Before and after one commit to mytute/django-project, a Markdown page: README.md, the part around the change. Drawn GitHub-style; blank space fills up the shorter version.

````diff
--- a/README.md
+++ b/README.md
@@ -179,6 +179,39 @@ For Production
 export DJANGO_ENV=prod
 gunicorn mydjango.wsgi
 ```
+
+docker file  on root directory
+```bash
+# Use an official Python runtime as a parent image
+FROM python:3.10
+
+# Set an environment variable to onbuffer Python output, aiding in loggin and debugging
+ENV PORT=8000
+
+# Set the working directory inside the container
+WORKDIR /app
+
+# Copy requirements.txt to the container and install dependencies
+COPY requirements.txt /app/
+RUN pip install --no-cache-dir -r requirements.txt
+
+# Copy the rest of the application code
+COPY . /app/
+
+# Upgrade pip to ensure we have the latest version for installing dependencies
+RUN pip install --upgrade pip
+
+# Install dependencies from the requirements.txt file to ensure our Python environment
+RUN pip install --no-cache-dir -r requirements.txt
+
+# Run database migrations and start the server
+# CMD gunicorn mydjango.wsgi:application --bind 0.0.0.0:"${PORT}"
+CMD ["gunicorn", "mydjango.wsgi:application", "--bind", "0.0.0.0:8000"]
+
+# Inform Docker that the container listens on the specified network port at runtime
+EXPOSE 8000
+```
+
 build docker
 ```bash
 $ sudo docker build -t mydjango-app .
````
....
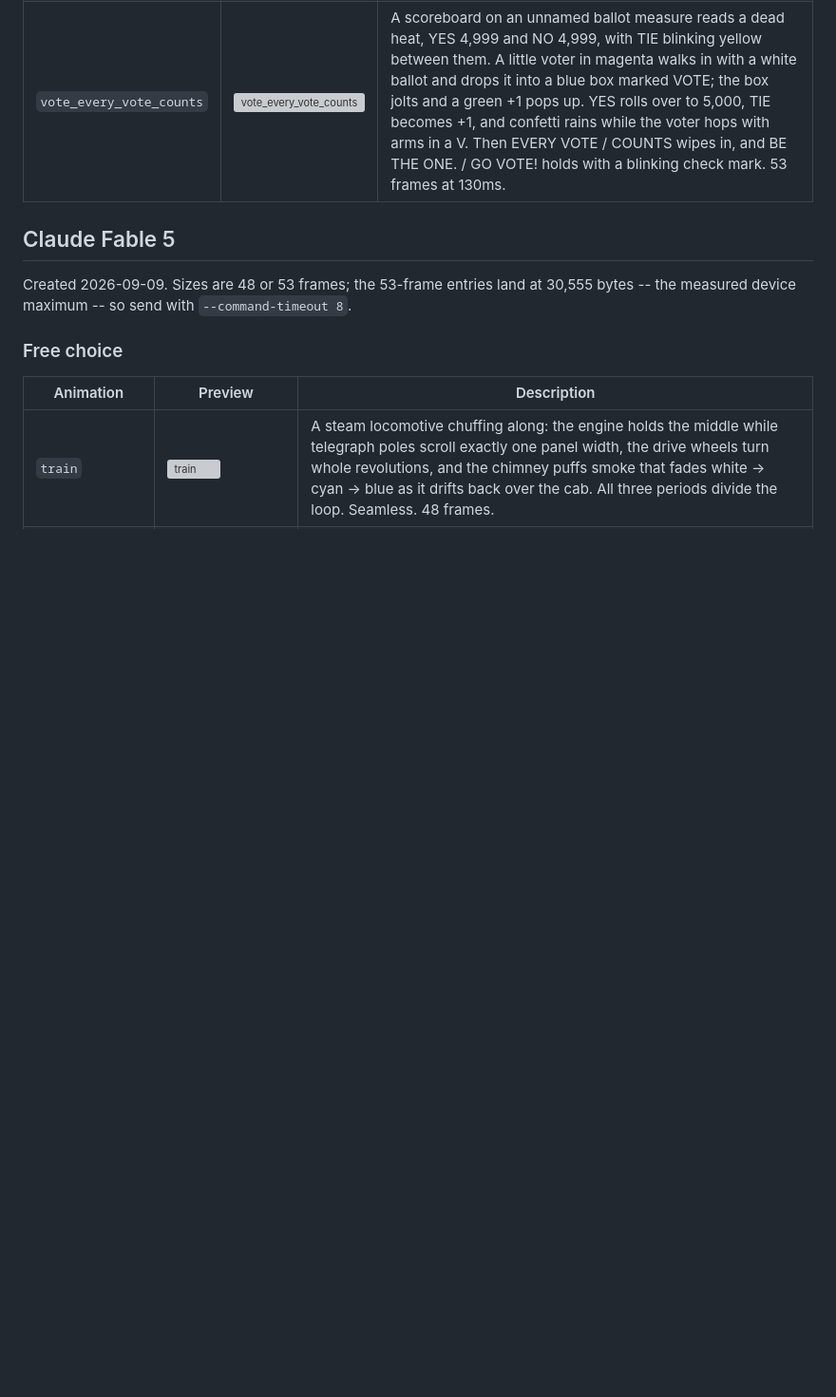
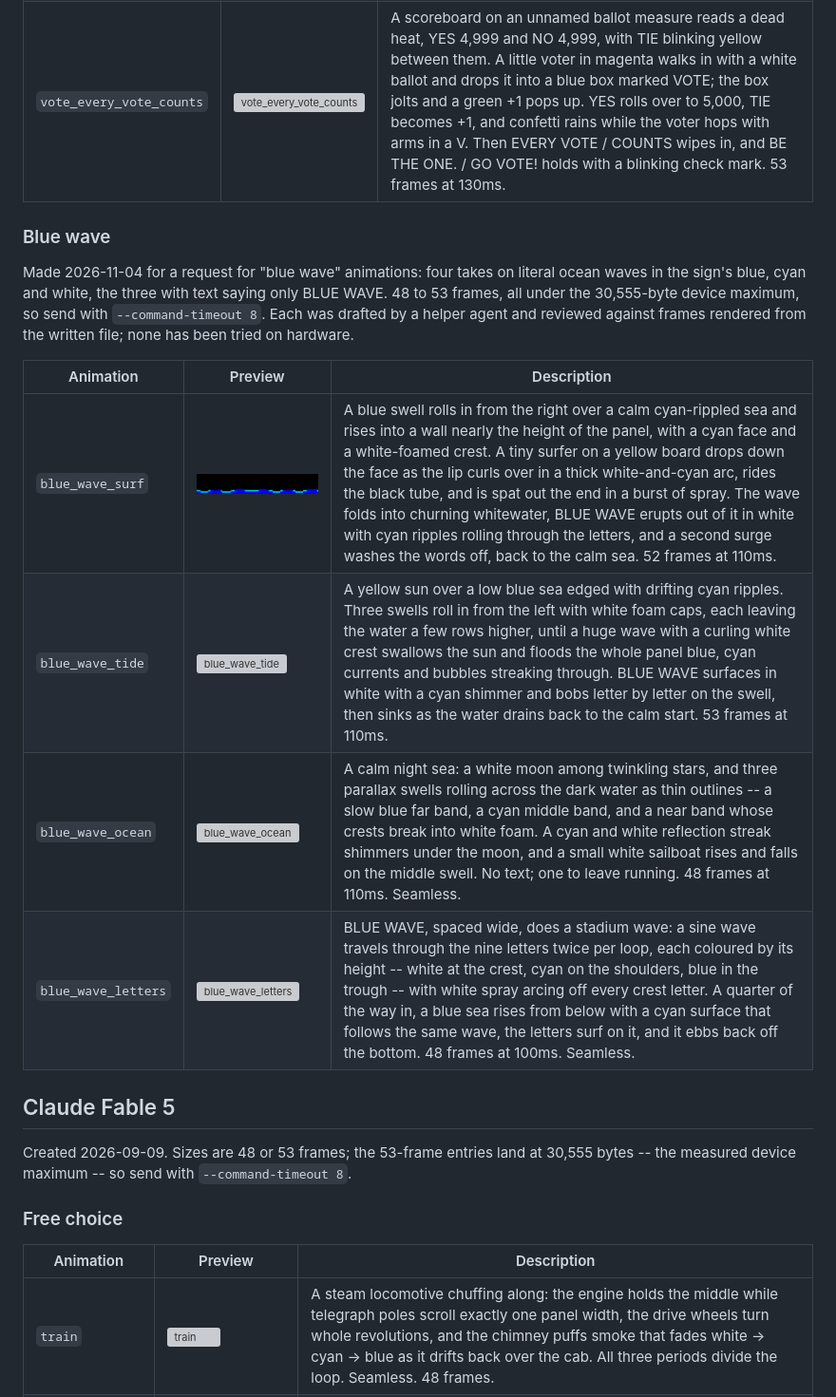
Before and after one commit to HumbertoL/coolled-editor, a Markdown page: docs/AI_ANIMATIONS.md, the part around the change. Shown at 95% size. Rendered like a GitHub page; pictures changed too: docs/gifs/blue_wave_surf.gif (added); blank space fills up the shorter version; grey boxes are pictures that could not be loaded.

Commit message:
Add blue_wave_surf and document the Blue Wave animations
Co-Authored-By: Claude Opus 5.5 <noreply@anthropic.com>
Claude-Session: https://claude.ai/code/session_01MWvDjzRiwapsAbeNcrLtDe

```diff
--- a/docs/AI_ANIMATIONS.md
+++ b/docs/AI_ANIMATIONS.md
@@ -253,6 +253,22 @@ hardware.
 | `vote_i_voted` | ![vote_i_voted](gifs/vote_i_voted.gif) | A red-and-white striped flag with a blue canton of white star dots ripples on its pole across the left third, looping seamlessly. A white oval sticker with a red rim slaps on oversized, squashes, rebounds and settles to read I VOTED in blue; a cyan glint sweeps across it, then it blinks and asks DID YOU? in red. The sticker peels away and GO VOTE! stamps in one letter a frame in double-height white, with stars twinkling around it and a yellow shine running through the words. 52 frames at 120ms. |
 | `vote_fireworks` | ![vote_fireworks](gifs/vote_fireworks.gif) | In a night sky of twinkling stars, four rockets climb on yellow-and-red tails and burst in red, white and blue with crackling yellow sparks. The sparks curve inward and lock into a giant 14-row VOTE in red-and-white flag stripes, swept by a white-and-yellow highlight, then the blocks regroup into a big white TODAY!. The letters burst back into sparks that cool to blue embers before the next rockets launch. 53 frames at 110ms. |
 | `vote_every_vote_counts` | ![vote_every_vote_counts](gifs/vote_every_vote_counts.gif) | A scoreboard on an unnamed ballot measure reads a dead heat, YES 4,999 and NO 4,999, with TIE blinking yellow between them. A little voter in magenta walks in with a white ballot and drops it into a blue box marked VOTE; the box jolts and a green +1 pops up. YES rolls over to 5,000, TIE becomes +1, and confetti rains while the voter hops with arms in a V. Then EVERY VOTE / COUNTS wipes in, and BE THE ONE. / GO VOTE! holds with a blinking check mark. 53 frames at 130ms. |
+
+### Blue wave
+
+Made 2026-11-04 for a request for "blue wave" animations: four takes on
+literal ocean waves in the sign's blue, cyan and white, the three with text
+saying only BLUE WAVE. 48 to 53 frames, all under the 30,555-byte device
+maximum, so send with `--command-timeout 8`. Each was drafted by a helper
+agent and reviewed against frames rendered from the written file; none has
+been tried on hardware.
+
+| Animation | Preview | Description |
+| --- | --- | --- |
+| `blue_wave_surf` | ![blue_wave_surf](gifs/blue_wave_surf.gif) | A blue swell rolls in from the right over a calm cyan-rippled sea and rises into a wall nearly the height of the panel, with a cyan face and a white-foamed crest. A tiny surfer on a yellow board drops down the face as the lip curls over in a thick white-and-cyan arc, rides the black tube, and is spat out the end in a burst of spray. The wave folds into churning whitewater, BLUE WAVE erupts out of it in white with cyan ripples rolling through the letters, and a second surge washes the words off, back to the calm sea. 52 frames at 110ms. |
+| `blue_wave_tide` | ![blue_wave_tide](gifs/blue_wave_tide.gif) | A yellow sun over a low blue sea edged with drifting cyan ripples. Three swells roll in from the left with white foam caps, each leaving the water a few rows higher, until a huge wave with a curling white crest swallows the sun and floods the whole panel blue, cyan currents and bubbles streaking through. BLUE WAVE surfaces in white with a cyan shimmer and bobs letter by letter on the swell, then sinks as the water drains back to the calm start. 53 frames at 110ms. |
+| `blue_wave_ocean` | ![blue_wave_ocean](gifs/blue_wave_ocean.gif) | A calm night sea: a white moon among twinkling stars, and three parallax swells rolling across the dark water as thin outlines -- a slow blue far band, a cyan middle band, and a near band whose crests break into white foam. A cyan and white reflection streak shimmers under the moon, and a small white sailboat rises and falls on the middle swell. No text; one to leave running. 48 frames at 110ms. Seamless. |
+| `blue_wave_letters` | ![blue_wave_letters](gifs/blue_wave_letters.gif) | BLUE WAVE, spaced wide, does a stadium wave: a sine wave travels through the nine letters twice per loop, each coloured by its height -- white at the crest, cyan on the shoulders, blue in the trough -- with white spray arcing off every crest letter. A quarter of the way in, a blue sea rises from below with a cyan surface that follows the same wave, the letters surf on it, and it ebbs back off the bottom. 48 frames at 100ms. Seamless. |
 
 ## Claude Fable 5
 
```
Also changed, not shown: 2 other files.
....
● WORK INSTRUCTIONS
Search the listing for the string "changed". Copy each line where it is found.

● ANSWER FOR THE TASK
Before and after one commit to HumbertoL/coolled-editor, a Markdown page: docs/AI_ANIMATIONS.md, the part around the change. Shown at 95% size. Rendered like a GitHub page; pictures changed too: docs/gifs/blue_wave_surf.gif (added); blank space fills up the shorter version; grey boxes are pictures that could not be loaded.
Also changed, not shown: 2 other files.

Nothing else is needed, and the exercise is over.